The royal has joined forces with noteworthy figures and leading minds in the environmental movement to create an advisory group to herald his Earthshot Prize to the four corners of the world.
Joining William, 38, on his prize council are: Cate Blanchett; Queen Rania of Jordan; Shakira; Christiana Figueres, the former UN climate chief; Dani Alves, the captain of the Brazilian football team; TV icon Sir David Attenborough; Hindou Ibrahim, an environmental activist from Chad; Indra Nooyi, the former CEO of Pepsi Co.; Chinese businessman and entrepreneur Jack Ma; Naoko Yamazaki, the second woman from Japan to go to space and Jao Ming, former basketball player and committed environmentalist.
“Your children, my children – they have to find ways
Prince William has brought together a list of global leaders from the worlds of entertainment, sports, and philanthropy to assemble a 13-strong council for his $65 million environmental prize.
Familiar faces on the influential and diverse panel include Cate Blanchett, Shakira, Queen Rania of Jordan, and basketball star Yao Ming, all of whom are currently engaged in environmental activism.

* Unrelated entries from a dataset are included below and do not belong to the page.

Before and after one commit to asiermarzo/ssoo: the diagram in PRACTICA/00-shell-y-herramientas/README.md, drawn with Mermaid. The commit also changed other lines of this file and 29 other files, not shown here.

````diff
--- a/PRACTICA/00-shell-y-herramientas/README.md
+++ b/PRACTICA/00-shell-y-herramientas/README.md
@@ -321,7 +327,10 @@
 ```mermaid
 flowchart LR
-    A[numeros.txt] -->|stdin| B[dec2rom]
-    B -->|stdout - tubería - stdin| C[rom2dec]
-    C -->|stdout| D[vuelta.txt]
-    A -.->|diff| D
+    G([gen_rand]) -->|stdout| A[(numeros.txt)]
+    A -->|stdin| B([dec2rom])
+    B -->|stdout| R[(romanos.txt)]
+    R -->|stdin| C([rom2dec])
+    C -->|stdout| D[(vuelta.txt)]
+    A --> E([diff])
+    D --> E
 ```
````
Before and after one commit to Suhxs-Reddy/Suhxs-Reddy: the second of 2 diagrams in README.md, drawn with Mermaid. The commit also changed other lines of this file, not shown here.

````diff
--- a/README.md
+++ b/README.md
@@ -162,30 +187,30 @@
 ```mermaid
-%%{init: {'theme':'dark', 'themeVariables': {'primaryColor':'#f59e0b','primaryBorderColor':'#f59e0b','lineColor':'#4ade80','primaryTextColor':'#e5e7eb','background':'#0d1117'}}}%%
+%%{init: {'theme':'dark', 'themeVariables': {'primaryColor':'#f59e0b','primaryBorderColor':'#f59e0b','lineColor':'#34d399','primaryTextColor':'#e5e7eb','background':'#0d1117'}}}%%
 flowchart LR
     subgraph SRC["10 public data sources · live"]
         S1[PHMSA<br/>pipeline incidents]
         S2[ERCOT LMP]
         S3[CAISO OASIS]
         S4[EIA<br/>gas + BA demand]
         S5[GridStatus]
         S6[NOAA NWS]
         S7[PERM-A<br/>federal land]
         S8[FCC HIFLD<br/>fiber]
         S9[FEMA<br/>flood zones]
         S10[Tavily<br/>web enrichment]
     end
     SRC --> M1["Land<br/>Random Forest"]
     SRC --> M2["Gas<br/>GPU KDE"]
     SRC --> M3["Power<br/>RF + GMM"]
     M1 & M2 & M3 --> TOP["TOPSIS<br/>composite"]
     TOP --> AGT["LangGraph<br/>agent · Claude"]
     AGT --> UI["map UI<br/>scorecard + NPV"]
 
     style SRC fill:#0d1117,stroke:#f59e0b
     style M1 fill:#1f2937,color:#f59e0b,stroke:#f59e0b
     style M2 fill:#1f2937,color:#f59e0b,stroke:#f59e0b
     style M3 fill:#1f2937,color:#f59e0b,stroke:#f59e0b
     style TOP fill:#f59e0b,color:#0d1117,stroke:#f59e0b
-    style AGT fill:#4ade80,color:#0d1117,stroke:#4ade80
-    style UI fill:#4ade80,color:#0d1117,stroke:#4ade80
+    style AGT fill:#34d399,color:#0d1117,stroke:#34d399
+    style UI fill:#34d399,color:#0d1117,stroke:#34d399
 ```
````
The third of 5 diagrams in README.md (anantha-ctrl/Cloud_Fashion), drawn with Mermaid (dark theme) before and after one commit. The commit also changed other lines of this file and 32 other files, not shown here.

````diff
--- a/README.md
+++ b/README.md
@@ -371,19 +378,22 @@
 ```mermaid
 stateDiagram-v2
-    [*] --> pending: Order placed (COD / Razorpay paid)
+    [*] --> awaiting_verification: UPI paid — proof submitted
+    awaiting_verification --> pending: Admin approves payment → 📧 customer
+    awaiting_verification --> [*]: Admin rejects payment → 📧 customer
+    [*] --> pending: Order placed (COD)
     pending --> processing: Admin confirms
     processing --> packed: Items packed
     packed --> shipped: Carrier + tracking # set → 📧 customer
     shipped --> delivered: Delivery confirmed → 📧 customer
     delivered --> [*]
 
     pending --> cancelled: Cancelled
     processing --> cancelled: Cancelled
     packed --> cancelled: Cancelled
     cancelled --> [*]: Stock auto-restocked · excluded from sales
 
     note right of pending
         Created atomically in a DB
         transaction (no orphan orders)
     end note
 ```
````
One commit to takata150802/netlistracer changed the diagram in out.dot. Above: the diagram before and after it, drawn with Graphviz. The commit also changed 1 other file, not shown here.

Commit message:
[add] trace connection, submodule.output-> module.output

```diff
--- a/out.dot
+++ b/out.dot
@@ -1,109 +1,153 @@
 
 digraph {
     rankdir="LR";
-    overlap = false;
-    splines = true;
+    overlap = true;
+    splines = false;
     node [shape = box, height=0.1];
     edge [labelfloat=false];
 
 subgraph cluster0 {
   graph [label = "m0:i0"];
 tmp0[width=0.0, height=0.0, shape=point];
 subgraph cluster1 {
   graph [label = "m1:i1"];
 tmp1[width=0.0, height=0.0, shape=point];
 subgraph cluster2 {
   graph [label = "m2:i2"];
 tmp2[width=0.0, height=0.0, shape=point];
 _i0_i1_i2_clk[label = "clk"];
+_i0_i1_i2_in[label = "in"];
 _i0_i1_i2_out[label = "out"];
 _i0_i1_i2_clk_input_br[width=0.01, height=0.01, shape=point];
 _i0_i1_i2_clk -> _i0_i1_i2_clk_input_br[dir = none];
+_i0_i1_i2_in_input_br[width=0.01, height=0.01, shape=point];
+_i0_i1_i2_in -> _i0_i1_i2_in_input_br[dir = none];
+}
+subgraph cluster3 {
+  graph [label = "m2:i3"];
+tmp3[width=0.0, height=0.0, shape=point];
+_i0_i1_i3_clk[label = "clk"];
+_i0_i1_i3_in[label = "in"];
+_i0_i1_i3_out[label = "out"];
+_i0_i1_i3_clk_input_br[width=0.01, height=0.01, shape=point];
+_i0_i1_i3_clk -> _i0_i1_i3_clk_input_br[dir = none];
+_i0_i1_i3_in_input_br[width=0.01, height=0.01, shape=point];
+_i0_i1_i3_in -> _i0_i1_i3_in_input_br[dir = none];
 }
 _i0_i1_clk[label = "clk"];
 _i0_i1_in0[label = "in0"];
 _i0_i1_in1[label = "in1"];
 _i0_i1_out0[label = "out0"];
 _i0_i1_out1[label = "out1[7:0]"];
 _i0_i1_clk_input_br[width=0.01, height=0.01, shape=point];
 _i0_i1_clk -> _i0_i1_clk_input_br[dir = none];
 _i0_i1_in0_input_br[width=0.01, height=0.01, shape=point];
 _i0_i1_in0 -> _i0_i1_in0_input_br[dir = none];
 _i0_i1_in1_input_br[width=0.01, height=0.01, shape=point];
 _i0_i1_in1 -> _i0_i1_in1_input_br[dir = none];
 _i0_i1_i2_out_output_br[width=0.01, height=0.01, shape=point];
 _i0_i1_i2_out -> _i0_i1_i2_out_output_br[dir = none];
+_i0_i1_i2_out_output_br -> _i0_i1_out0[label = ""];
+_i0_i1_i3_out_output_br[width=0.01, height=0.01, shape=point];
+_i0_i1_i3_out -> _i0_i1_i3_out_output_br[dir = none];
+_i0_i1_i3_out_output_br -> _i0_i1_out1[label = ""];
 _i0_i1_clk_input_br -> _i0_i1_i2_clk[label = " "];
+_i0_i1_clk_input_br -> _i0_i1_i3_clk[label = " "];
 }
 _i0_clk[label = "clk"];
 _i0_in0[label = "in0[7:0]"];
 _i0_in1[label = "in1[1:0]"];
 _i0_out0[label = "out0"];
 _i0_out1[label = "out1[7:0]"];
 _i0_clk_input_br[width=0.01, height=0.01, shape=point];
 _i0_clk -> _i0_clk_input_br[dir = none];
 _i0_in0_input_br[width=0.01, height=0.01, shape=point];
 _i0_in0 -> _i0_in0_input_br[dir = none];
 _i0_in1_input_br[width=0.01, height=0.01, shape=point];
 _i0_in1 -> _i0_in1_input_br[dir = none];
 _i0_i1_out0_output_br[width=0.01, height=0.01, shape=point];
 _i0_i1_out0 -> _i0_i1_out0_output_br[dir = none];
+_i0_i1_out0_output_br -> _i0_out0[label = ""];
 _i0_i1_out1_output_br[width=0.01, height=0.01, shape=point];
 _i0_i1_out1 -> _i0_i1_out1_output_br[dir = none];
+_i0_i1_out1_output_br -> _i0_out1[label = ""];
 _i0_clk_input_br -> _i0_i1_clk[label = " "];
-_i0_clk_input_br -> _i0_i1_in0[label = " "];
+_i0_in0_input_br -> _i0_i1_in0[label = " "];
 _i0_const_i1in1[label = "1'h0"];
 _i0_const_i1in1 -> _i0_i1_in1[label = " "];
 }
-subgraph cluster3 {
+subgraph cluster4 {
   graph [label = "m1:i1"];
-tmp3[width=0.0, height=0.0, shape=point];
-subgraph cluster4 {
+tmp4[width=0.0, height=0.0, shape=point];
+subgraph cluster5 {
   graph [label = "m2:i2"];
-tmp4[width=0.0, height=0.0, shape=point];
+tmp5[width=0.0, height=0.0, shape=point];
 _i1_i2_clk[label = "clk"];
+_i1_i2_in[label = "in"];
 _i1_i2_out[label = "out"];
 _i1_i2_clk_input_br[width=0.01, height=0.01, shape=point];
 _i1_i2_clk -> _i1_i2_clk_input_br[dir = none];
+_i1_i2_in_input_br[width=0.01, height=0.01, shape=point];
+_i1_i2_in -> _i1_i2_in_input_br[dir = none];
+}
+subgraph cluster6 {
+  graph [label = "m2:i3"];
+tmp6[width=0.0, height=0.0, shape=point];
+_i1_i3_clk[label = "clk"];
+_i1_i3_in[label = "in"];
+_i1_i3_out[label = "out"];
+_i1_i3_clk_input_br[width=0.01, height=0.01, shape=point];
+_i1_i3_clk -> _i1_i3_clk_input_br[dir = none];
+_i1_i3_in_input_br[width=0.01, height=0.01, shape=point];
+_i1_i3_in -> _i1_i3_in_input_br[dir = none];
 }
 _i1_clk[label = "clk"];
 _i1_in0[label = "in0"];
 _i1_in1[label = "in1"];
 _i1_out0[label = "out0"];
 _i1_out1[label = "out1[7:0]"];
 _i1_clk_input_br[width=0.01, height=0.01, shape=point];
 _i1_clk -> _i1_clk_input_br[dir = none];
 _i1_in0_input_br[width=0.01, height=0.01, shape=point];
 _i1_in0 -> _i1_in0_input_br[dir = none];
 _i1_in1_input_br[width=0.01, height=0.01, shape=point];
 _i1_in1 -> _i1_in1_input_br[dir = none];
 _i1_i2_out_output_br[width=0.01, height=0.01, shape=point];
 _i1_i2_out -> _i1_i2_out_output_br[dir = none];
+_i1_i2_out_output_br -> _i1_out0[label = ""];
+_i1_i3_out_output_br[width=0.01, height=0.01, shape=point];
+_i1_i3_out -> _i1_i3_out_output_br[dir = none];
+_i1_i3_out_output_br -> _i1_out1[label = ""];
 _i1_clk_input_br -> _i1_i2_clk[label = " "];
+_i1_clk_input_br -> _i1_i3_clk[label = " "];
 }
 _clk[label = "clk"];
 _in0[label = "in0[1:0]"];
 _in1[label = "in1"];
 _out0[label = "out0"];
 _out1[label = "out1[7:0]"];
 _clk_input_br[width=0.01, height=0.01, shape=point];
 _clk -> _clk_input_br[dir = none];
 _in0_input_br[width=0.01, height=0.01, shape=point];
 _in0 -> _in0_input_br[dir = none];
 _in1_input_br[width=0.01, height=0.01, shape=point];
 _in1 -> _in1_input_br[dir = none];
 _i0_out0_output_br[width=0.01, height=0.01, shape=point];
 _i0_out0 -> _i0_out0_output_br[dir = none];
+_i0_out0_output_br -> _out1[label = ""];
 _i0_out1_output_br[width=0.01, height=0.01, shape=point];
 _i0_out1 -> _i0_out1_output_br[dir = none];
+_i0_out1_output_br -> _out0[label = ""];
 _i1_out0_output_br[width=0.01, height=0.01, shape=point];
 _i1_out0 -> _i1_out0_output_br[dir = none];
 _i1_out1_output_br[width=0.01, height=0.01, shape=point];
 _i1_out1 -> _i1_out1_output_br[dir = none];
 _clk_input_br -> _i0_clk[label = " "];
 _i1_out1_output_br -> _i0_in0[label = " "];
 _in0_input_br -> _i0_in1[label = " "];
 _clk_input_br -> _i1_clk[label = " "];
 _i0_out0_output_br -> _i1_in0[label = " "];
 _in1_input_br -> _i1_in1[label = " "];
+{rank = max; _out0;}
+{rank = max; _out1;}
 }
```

The Earthshot Prize prize council members, who represent six continents, will sit alongside the Duke of Cambridge and Sir David Attenborough as they are supported by a scientific advisory panel to select five winners each year for the next ten years to provide at least 50 solutions to the world’s biggest environmental problems by 2030.
Also joining the group are Brazilian soccer star Dani Alves, Costa Rican diplomat Christiana Figueres, former PepsiCo CEO Indra Nooyi, Chinese business magnate and philanthropist Jack
LONDON (AP) — Prince William has joined forces with renowned British broadcaster and naturalist David Attenborough to launch Thursday a new environmental award, the Earthshot Prize, which has grand ambitions to “incentivize change and help to repair our planet over the next 10 years.”
The prize takes its inspiration from the Moonshot challenge that President John F. Kennedy set for the U.S. in 1961 to put a man on the moon by the end of the decade.
William, who has been immersed in environmental issues all his life, said the same resources used to tackle the coronavirus pandemic should be devoted to saving the natural world.
“According to the experts, it really is the point of no return,” he told Sky News. “We have 10 years to fundamentally fix our planet.”
The plan envisions five prizes of 1 million pounds ($1.3 million) awarded each year